I must note that every time I read "Walk it Out," I think of the rap song of the same name by Unk, where he calls out different neighborhoods. Seedy walk it out! would be the cry here, although this picnic turned a bit too upscale for my hood's nickname.
Picnic spot: Prentis I. Frazier Park, 401 24th Ave. E., Central District
Picnic Supplies: One loaf of Focaccia, a bunch of organic green grapes, one d'anjou pear, a small container of "unchicken" salad, one spanikopita and six veggie pakoras from the deli, a bag of Pirate's Booty, two vegan caramel "bites," one Mandarin Lime soda and one gigantic water. Total tab: $19.74. Madison Market/Central Co-Op, 1600 E. Madison St.
Walking It Out: For this year's summer trip to Seattle, my Mom wanted to "sit outside at a pub and drink ale," a request I have no problem fulfilling, special occasion or not. But the string of crappy, gray days this past week diminished our opportunities for drinking and dining al fresco. Yesterday, though, was gorgeous, and the little park we found near my house in the Central District turned out to be the perfect spot for a picnic.
We picked up our grub at Madison Market, backtracking a bit in regards to our final destination. Philadelphia Fevre would've been the logical stop on the way, but I couldn't fathom eating a melty cheese steak in the heat. And let me not talk about the Safeway deli sandwich, which I only eat in secret (or desperation). The aesthetic experience of lazing in Seattle's more pristine parks deserves something a little fancier—even if that just means your grapes look extra plump and juicy.
And that's exactly what the Co-Op is for. It's hard not to have a little orgasm standing among the produce there. Having just visited my favorite Co-Op in the world, in Mount Vernon, MM's deli stood up to my expectations, which correlate with the prices. If I'm going to pay $7.99 a pound for fake chicken salad, it better taste pretty fantastic! There was no method to our madness, as we grabbed little bits of whatever looked appealing. I also believe that no trip to MM is complete without some Pirate's Booty. It didn't look like a lot of food for $20, but I think we made out like bandits.Taking a left down 24th from Madison, a few blocks of gorgeous homes greet you, many with ridiculous rosebush explosions out front. Then the tiny, shaded park with a basketball court, play area, and one picnic table appears. Some history on the Parks and Recreation Website reveals that this one is named "after the successful businessman and community newspaper publisher who helped develop African American businesses in Seattle." He arrived in town in 1916 and always lived in the Central District. In a Historylink essay, it was interesting to read that while his neighbors suggested naming the park (which was behind his house) after him, it took until 16 years after his death for that to happen.
The only company we encountered in about three hours in the park were a few people meandering through with their dogs, and one lost woman, who shared some of our grapes. The spanikopita tasted like spanikopita and the pakoras did taste fantastic.

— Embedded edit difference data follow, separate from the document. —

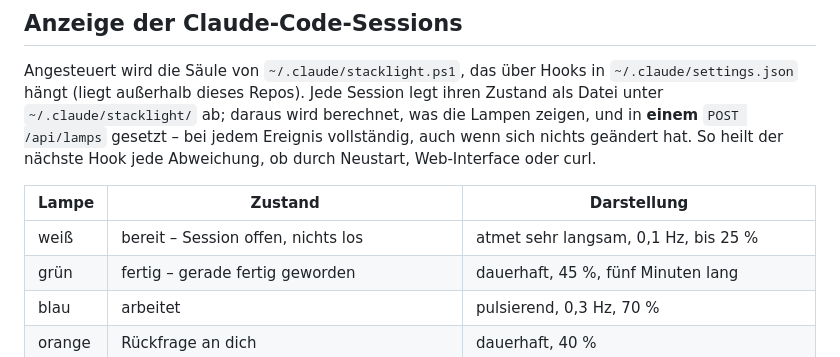
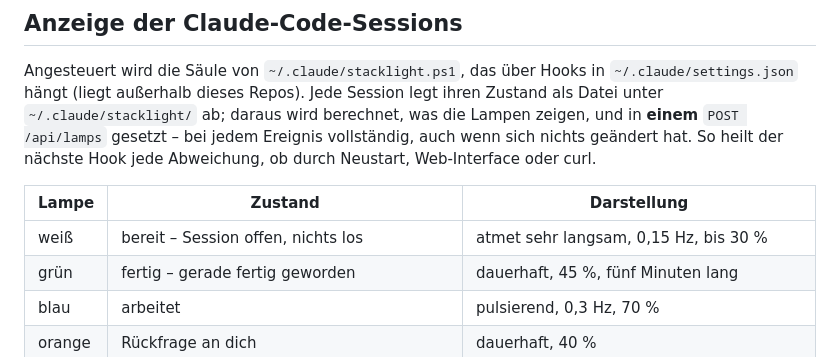
Before and after one commit to thomerow/StatusStackLight, a Markdown page: firmware/README.md, the part around the change. GitHub-like rendering.

Commit message:
"bereit"-Beschreibung angepasst.

```diff
--- a/firmware/README.md
+++ b/firmware/README.md
@@ -240,7 +240,7 @@ Web-Interface oder curl.
 
 | Lampe | Zustand | Darstellung |
 |---|---|---|
-| weiß | bereit – Session offen, nichts los | atmet sehr langsam, 0,1 Hz, bis 25 % |
+| weiß | bereit – Session offen, nichts los | atmet sehr langsam, 0,15 Hz, bis 30 % |
 | grün | fertig – gerade fertig geworden | dauerhaft, 45 %, fünf Minuten lang |
 | blau | arbeitet | pulsierend, 0,3 Hz, 70 % |
 | orange | Rückfrage an dich | dauerhaft, 40 % |
```
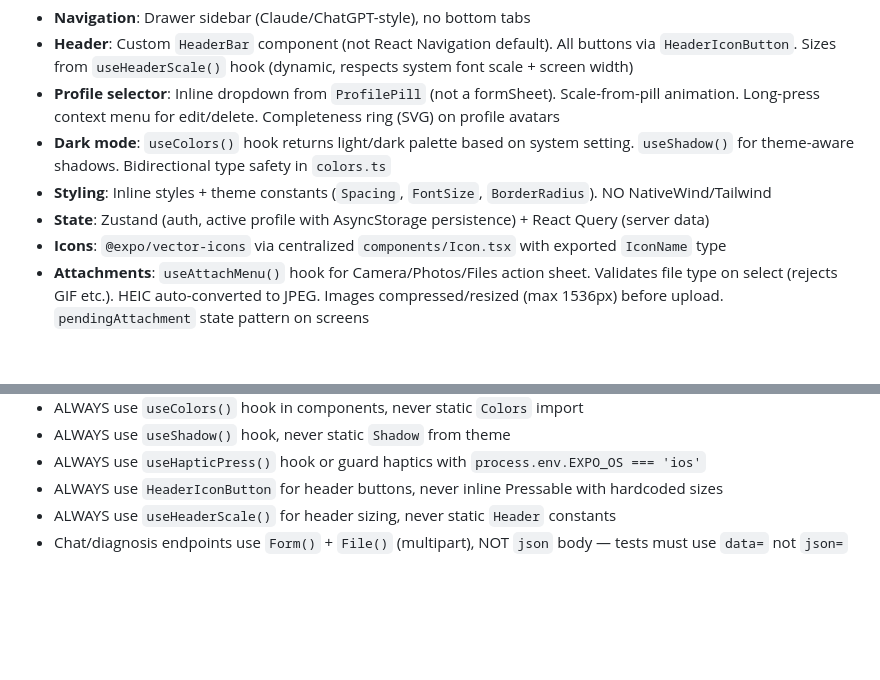
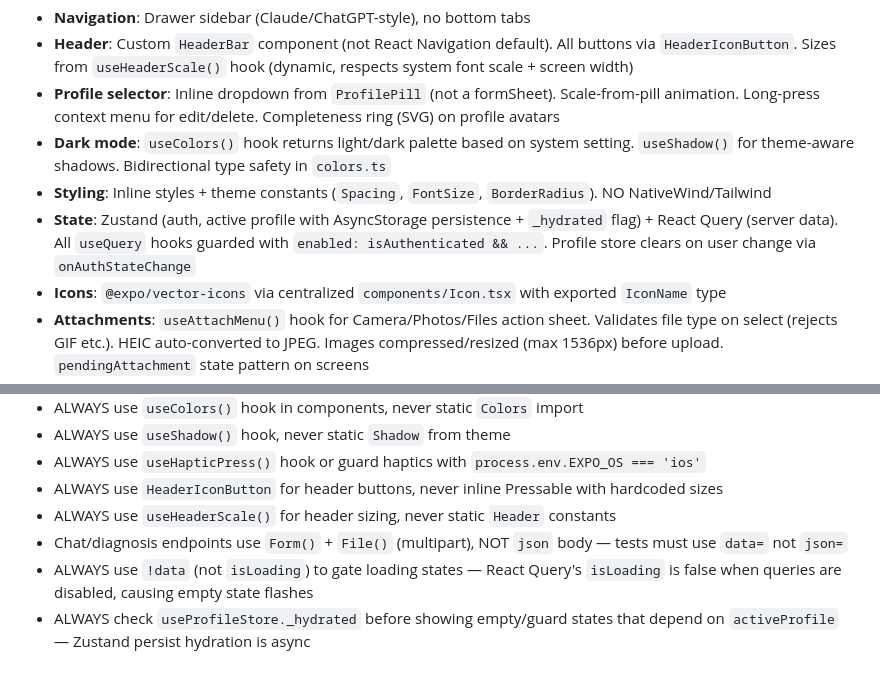
Before and after one commit to ArthurZhang2408/familyhealth-ai, a Markdown page: CLAUDE.md, 2 parts joined by grey strips. Drawn GitHub-style; blank space fills up the shorter version.

Commit message:
docs: add loading state and hydration rules to CLAUDE.md
Document the !data pattern for React Query loading gates and the
_hydrated check for profile store, so future changes don't reintroduce
empty state flashes.

```diff
--- a/CLAUDE.md
+++ b/CLAUDE.md
@@ -35,7 +35,7 @@ AI-powered diagnosis, medical report analysis, and health chat.
 - **Profile selector**: Inline dropdown from `ProfilePill` (not a formSheet). Scale-from-pill animation. Long-press context menu for edit/delete. Completeness ring (SVG) on profile avatars
 - **Dark mode**: `useColors()` hook returns light/dark palette based on system setting. `useShadow()` for theme-aware shadows. Bidirectional type safety in `colors.ts`
 - **Styling**: Inline styles + theme constants (`Spacing`, `FontSize`, `BorderRadius`). NO NativeWind/Tailwind
-- **State**: Zustand (auth, active profile with AsyncStorage persistence) + React Query (server data)
+- **State**: Zustand (auth, active profile with AsyncStorage persistence + `_hydrated` flag) + React Query (server data). All `useQuery` hooks guarded with `enabled: isAuthenticated && ...`. Profile store clears on user change via `onAuthStateChange`
 - **Icons**: `@expo/vector-icons` via centralized `components/Icon.tsx` with exported `IconName` type
 - **Attachments**: `useAttachMenu()` hook for Camera/Photos/Files action sheet. Validates file type on select (rejects GIF etc.). HEIC auto-converted to JPEG. Images compressed/resized (max 1536px) before upload. `pendingAttachment` state pattern on screens
 - **Message parts**: Messages persist `content_parts` JSONB (text, image, tool_call, tool_result, agent_steps, memory_context, thinking, structured_input). `ChatBubble` renders rich parts via `components/message-parts/` sub-components. Falls back to plain `content` text when no parts
@@ -129,3 +129,5 @@ The diagnosis agent uses hypothesis-driven reasoning with structured Q&A:
 - ALWAYS use `HeaderIconButton` for header buttons, never inline Pressable with hardcoded sizes
 - ALWAYS use `useHeaderScale()` for header sizing, never static `Header` constants
 - Chat/diagnosis endpoints use `Form()` + `File()` (multipart), NOT `json` body — tests must use `data=` not `json=`
+- ALWAYS use `!data` (not `isLoading`) to gate loading states — React Query's `isLoading` is false when queries are disabled, causing empty state flashes
+- ALWAYS check `useProfileStore._hydrated` before showing empty/guard states that depend on `activeProfile` — Zustand persist hydration is async
```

We quickly got used to the texture of the fake chicken salad, made with tempeh, and devoured it. Finishing things off with a bite of caramel, which had melted in the sun, we ended the picnic on a perfect note: by falling asleep.